This paper examines the impact a whole-farm adjusted gross revenue insurance program (AGR-Lite) has on farm income variability of Southeast Kansas beef farms. A panel data set of actual farm level income data for the period 1993 to 2007 was used to evaluate the impact of AGR-Lite on farm income risk reduction for fifty-nine Southeast Kansas beef farms. Two income distributions for each farm were calculated. One assumed the farm did not insure with any product and the other assumed the farm used AGR-Lite as a stand-alone product. The income distributions were examined using Stochastic Efficiency with Respect to a Function (SERF) analysis. The AGR-Lite program, on average for the group, reduced net farm income, standard deviation of net farm income, coefficient of variation of net farm income, the maximum observation in the distribution, and raised the minimum observation in the distribution. However, the results also reveal that AGR-Lite was preferred at some level of risk aversion on only twenty-two farms. Thirty-seven of the fifty-nine farms do not prefer AGR-Lite under any level of risk aversion. Seven of these thirty-seven farms receive one indemnity payment, three of the farms receive two, and one of the farms receives three indemnity payments. The remaining twenty-six farms that did not prefer AGR-Lite did not receive an indemnity payment.

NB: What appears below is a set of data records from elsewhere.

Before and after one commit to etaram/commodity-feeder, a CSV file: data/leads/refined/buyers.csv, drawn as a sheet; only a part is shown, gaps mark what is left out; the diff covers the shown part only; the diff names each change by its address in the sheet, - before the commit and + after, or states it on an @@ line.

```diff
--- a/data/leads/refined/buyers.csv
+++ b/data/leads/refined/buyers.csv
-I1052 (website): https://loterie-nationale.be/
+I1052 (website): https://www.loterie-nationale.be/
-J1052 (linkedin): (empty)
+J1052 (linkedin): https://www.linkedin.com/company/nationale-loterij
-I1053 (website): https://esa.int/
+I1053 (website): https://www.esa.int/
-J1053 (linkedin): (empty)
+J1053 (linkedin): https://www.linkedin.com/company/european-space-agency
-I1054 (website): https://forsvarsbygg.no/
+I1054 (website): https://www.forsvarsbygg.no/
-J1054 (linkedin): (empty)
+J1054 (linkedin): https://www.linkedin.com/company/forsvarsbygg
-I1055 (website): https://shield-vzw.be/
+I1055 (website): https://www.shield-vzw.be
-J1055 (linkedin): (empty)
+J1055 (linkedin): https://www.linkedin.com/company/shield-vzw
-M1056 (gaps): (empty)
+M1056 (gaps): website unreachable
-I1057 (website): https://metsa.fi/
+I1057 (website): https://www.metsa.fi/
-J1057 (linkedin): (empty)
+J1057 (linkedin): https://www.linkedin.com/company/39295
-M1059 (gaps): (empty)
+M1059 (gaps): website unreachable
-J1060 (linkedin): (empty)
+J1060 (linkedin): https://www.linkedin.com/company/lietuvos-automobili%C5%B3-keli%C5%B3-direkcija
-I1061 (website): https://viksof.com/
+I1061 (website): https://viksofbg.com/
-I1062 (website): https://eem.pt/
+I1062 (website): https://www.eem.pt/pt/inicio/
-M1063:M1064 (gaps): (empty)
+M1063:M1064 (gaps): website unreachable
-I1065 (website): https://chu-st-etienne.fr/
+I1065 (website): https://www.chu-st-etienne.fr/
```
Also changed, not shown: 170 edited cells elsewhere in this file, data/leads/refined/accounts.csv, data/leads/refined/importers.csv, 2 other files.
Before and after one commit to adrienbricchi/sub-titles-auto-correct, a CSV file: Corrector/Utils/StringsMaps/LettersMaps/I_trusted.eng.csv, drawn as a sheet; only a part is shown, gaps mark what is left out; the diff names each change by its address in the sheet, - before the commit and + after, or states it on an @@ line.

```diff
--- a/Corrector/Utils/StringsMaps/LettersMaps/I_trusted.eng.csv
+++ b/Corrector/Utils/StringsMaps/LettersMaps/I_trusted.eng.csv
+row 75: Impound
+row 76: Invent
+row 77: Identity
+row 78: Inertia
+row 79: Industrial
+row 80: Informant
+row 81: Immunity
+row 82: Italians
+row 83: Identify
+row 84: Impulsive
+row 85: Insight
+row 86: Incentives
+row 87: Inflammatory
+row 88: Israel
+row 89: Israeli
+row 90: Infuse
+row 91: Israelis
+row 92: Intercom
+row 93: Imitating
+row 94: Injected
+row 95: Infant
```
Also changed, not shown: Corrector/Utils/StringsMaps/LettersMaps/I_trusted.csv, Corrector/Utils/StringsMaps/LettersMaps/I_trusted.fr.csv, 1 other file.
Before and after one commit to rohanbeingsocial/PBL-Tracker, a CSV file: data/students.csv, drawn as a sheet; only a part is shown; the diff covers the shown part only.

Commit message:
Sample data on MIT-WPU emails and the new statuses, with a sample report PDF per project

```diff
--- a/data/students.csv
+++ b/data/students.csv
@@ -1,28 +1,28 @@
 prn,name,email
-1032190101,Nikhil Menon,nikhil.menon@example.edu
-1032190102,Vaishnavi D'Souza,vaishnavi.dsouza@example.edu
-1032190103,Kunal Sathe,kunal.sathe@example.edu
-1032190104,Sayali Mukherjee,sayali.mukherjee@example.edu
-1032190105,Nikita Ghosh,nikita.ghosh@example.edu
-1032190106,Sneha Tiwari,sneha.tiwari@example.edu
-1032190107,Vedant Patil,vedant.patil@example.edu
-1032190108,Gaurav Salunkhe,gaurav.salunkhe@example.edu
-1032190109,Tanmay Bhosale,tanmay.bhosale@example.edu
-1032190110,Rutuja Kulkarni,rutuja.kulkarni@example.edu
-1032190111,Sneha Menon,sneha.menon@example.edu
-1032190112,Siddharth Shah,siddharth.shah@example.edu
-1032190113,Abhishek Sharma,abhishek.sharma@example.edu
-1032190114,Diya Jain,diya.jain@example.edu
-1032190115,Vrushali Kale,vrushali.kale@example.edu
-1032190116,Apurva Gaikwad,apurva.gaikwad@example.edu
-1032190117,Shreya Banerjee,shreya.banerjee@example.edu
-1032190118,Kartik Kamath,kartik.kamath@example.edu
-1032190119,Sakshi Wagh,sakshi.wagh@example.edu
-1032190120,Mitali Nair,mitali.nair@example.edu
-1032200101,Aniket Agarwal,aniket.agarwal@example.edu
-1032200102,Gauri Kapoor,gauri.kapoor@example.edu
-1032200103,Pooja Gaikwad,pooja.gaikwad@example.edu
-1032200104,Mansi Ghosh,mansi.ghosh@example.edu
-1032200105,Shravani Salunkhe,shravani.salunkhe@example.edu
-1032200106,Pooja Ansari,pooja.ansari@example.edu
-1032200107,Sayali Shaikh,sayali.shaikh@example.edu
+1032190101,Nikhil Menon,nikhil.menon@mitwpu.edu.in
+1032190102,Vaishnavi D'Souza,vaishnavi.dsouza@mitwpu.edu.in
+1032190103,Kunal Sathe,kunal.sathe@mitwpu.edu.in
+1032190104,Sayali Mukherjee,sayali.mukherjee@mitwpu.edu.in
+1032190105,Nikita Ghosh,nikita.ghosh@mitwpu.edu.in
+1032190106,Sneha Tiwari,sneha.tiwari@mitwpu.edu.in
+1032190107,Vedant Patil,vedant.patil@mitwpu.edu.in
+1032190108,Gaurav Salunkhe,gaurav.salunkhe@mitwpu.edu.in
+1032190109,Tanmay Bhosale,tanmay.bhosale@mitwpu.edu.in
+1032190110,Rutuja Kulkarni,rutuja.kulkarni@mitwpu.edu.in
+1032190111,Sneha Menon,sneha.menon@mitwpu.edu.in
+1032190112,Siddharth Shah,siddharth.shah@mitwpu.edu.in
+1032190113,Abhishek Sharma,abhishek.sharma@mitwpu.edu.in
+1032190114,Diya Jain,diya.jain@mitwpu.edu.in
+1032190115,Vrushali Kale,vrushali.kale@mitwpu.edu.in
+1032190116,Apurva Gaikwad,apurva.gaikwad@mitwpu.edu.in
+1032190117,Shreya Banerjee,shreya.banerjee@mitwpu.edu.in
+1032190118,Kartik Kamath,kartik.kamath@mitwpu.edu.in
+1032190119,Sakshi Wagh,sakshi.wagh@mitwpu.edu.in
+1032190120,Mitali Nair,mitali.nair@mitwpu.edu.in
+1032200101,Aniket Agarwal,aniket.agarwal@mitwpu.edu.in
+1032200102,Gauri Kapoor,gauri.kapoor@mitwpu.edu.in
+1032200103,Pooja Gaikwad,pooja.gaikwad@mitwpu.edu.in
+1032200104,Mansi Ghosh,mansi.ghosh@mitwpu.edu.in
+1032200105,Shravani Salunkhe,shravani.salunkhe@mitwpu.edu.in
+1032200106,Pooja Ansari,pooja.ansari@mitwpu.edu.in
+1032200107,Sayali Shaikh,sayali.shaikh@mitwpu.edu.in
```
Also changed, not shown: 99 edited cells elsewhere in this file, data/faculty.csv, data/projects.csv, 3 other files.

|Conference||2009 National Extension Risk Management Education Conference|
|Presentation Type||30-Minute Concurrent|